Meanwhile, as the tourism sector tries to return to normal, the man responsible is being charged with a laundry list of crimes that could potentially result in the death sentence. Hosni Mubarak, along with two of his sons – Ala’a and Gamal – as well as his close associate – Hussien Salam – are being charged with intentionally targeting and killing protesters during the revolution. Charges include “intentional murder, attempted killing of some demonstrators … misuse of influence and deliberately wasting public funds and unlawfully making private financial gains and profits.” Mubarak, who had been hospitalized in Sharm el-Sheikh has been transferred to a military prison while Salam, who had been criticized for provided gas to Israel at below-market prices, has fled the country.

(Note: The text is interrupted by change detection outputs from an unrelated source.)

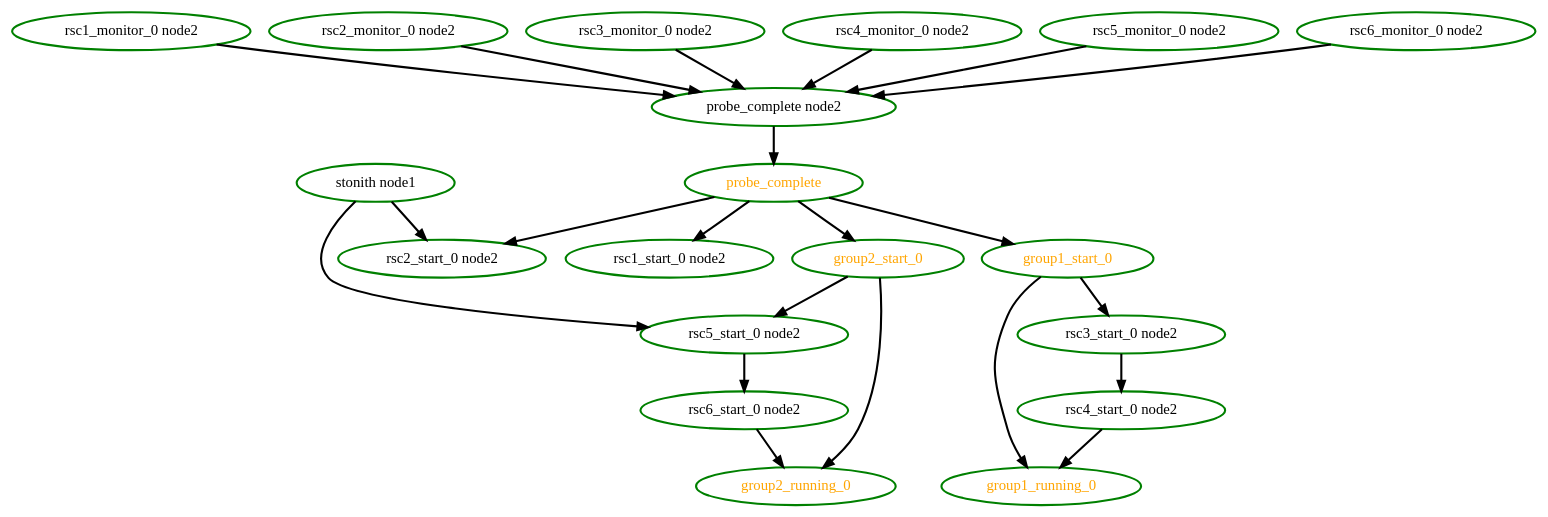
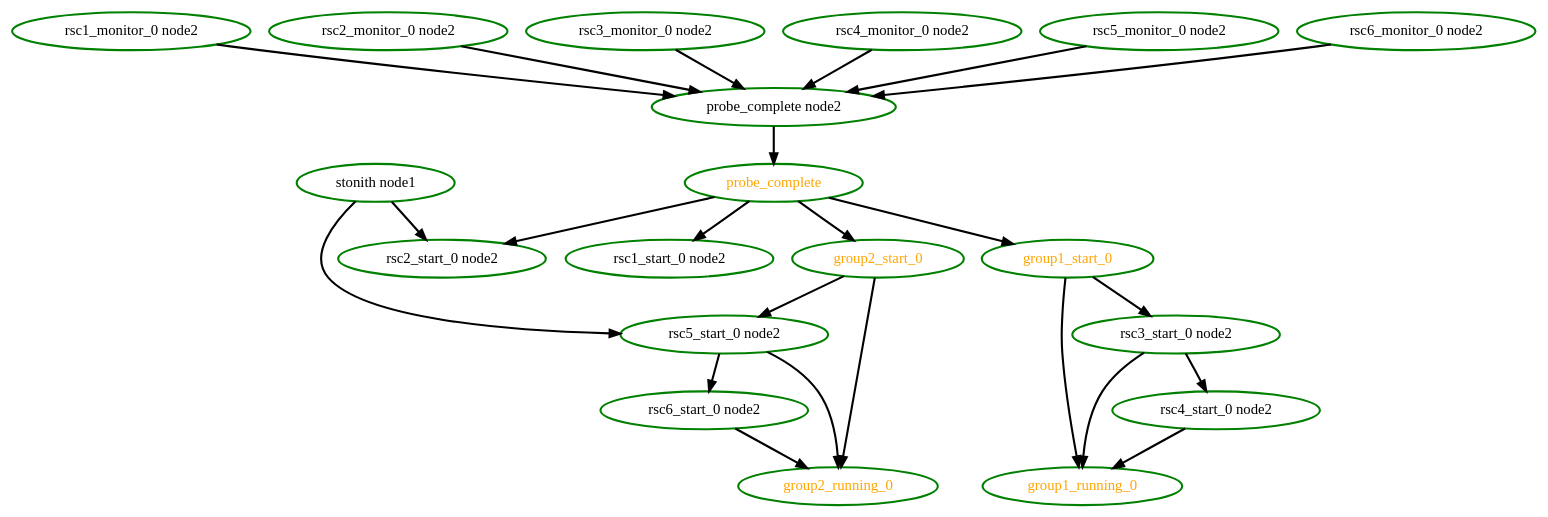
Before and after one commit to richiewen8/heartbeat: the diagram in crm/pengine/testcases/rec-node-2.dot, drawn with Graphviz. The commit also changed 40 other files, not shown here.

```diff
--- a/crm/pengine/testcases/rec-node-2.dot
+++ b/crm/pengine/testcases/rec-node-2.dot
@@ -1,42 +1,44 @@
  digraph "g" {
 "group1_running_0" [ style=bold color="green" fontcolor="orange" ]
 "group1_start_0" -> "group1_running_0" [ style = bold]
 "group1_start_0" -> "rsc3_start_0 node2" [ style = bold]
 "group1_start_0" [ style=bold color="green" fontcolor="orange" ]
 "group2_running_0" [ style=bold color="green" fontcolor="orange" ]
 "group2_start_0" -> "group2_running_0" [ style = bold]
 "group2_start_0" -> "rsc5_start_0 node2" [ style = bold]
 "group2_start_0" [ style=bold color="green" fontcolor="orange" ]
 "probe_complete node2" -> "probe_complete" [ style = bold]
 "probe_complete node2" [ style=bold color="green" fontcolor="black" ]
 "probe_complete" -> "group1_start_0" [ style = bold]
 "probe_complete" -> "group2_start_0" [ style = bold]
 "probe_complete" -> "rsc1_start_0 node2" [ style = bold]
 "probe_complete" -> "rsc2_start_0 node2" [ style = bold]
 "probe_complete" [ style=bold color="green" fontcolor="orange" ]
 "rsc1_monitor_0 node2" -> "probe_complete node2" [ style = bold]
 "rsc1_monitor_0 node2" [ style=bold color="green" fontcolor="black" ]
 "rsc1_start_0 node2" [ style=bold color="green" fontcolor="black" ]
 "rsc2_monitor_0 node2" -> "probe_complete node2" [ style = bold]
 "rsc2_monitor_0 node2" [ style=bold color="green" fontcolor="black" ]
 "rsc2_start_0 node2" [ style=bold color="green" fontcolor="black" ]
 "rsc3_monitor_0 node2" -> "probe_complete node2" [ style = bold]
 "rsc3_monitor_0 node2" [ style=bold color="green" fontcolor="black" ]
+"rsc3_start_0 node2" -> "group1_running_0" [ style = bold]
 "rsc3_start_0 node2" -> "rsc4_start_0 node2" [ style = bold]
 "rsc3_start_0 node2" [ style=bold color="green" fontcolor="black" ]
 "rsc4_monitor_0 node2" -> "probe_complete node2" [ style = bold]
 "rsc4_monitor_0 node2" [ style=bold color="green" fontcolor="black" ]
 "rsc4_start_0 node2" -> "group1_running_0" [ style = bold]
 "rsc4_start_0 node2" [ style=bold color="green" fontcolor="black" ]
 "rsc5_monitor_0 node2" -> "probe_complete node2" [ style = bold]
 "rsc5_monitor_0 node2" [ style=bold color="green" fontcolor="black" ]
+"rsc5_start_0 node2" -> "group2_running_0" [ style = bold]
 "rsc5_start_0 node2" -> "rsc6_start_0 node2" [ style = bold]
 "rsc5_start_0 node2" [ style=bold color="green" fontcolor="black" ]
 "rsc6_monitor_0 node2" -> "probe_complete node2" [ style = bold]
 "rsc6_monitor_0 node2" [ style=bold color="green" fontcolor="black" ]
 "rsc6_start_0 node2" -> "group2_running_0" [ style = bold]
 "rsc6_start_0 node2" [ style=bold color="green" fontcolor="black" ]
 "stonith node1" -> "rsc2_start_0 node2" [ style = bold]
 "stonith node1" -> "rsc5_start_0 node2" [ style = bold]
 "stonith node1" [ style=bold color="green" fontcolor="black" ]
 }
```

Egyptian state prosecutors have decided to tackle the most important human rights charges first, however, fining Mubarak and two other former officials a total of over $90 million for cutting the internet for five days at the end of January. Mubarak was fined $34 million, former interior minister Habib al-Adly $53m, and former prime minister Ahmed Nazif $7m. Interestingly, the state has the right to increase each fine, which must be paid from the vast private accounts of the officials, if the financial damages of the shut down continue to rise throughout the year.

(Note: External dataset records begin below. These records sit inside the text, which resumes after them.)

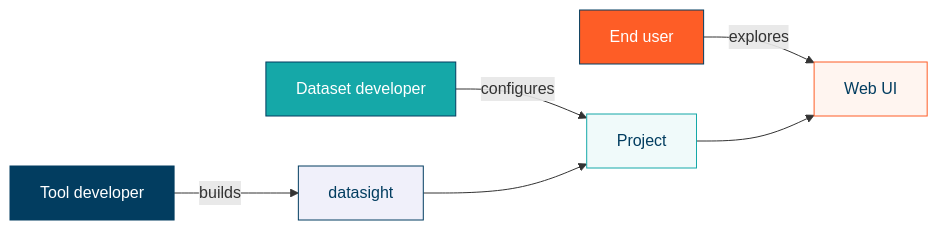
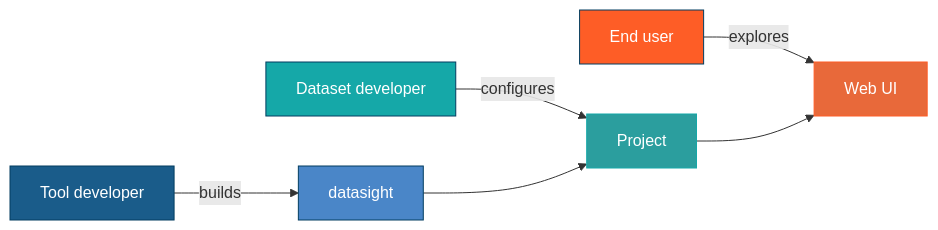
One commit to dsgrid/datasight changed the diagram in docs/concepts/users-and-roles.md. Above: the diagram before and after it, drawn with Mermaid. The commit also changed 9 other files, not shown here.

````diff
--- a/docs/concepts/users-and-roles.md
+++ b/docs/concepts/users-and-roles.md
@@ -6,15 +6,15 @@
 ```mermaid
 flowchart LR
     TD[Tool developer] -->|builds| DS[datasight]
     DD[Dataset developer] -->|configures| PROJ[Project]
     EU[End user] -->|explores| WEB[Web UI]
     DS --> PROJ
     PROJ --> WEB
 
-    style TD fill:#023d60,stroke:#023d60,color:#fff
+    style TD fill:#1a5c8a,stroke:#023d60,color:#fff
     style DD fill:#15a8a8,stroke:#023d60,color:#fff
     style EU fill:#fe5d26,stroke:#023d60,color:#fff
-    style DS fill:#f0f0fa,stroke:#023d60,color:#023d60
-    style PROJ fill:#f0fafa,stroke:#15a8a8,color:#023d60
-    style WEB fill:#fff5f0,stroke:#fe5d26,color:#023d60
+    style DS fill:#4a86c8,stroke:#023d60,color:#fff
+    style PROJ fill:#2b9e9e,stroke:#15a8a8,color:#fff
+    style WEB fill:#e8693a,stroke:#fe5d26,color:#fff
 ```
````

With personal funds allegedly reaching nearly $70 billion, it seems as though Mubarak will be able to handle the fine even though his Swiss bank accounts have been frozen and the state has been able to seize many of the Mubarak family assets. Is it strange to think that the billions lost from the disruption of the tourism sector (as well as other vital parts of the Egyptian economy) could be easily recovered by fining the Mubarak family for his other crimes as well? Forget the death sentence – rather, fine the family $10 billion or so for shooting at and killing innocent protesters. I mean the man fights daily rumors about his death anyway. Might as well take all of his personal wealth that was essentially stolen through mass corruption and let him sit alone in a prison cell for the last month or so of his life.

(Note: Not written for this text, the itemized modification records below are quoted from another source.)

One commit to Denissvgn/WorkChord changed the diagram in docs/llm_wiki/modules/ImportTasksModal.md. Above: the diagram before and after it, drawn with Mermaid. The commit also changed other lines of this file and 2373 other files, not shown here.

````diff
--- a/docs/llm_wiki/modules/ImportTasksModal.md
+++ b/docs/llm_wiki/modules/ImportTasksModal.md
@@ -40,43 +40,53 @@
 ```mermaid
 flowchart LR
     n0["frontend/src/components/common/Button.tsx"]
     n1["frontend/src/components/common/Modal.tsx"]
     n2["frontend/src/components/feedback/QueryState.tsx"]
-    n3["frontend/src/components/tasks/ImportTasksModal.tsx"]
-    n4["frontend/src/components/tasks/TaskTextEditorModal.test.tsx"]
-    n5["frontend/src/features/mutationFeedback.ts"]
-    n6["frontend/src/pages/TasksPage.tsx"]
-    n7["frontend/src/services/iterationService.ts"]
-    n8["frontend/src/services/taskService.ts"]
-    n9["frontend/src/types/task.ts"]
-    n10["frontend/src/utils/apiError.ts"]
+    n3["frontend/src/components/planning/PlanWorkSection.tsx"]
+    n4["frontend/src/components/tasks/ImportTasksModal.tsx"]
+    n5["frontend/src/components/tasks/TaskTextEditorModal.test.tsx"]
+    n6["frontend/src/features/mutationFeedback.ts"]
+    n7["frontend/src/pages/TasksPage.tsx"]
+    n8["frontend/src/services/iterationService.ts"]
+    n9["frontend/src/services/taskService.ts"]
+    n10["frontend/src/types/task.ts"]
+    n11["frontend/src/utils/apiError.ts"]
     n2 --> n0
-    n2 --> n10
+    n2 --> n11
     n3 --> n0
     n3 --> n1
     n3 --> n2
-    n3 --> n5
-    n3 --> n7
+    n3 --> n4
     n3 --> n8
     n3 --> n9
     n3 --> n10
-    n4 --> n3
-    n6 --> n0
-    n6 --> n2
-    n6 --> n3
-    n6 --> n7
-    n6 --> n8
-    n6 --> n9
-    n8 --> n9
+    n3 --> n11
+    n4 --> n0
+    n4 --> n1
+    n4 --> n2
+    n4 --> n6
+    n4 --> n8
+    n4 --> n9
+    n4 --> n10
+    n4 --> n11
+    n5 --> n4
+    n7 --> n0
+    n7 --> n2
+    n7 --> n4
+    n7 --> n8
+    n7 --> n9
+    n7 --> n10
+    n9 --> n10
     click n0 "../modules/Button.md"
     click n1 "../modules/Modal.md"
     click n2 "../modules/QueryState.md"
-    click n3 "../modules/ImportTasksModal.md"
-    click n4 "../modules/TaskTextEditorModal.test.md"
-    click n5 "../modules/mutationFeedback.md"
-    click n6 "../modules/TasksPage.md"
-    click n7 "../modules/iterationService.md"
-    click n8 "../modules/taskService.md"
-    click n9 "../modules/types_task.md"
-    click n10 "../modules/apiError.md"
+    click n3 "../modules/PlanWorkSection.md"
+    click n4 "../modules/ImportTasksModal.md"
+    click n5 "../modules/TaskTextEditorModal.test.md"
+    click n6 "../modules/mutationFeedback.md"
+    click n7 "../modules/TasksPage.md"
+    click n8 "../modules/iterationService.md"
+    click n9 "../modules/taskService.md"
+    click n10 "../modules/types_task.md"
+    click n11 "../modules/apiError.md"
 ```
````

(Of course, then there would be all types of distribution problems that would most likely lead to another round of mass corruption, protests, revolution, government overthrow, etc [see: Libya]. But imagine how nice it would be to have an influx of several billion dollars to create and vastly expand the nonexistent social support programs to the 40 million Egyptians who live under $2 a day.)
Photo by Chris Keeler, 2010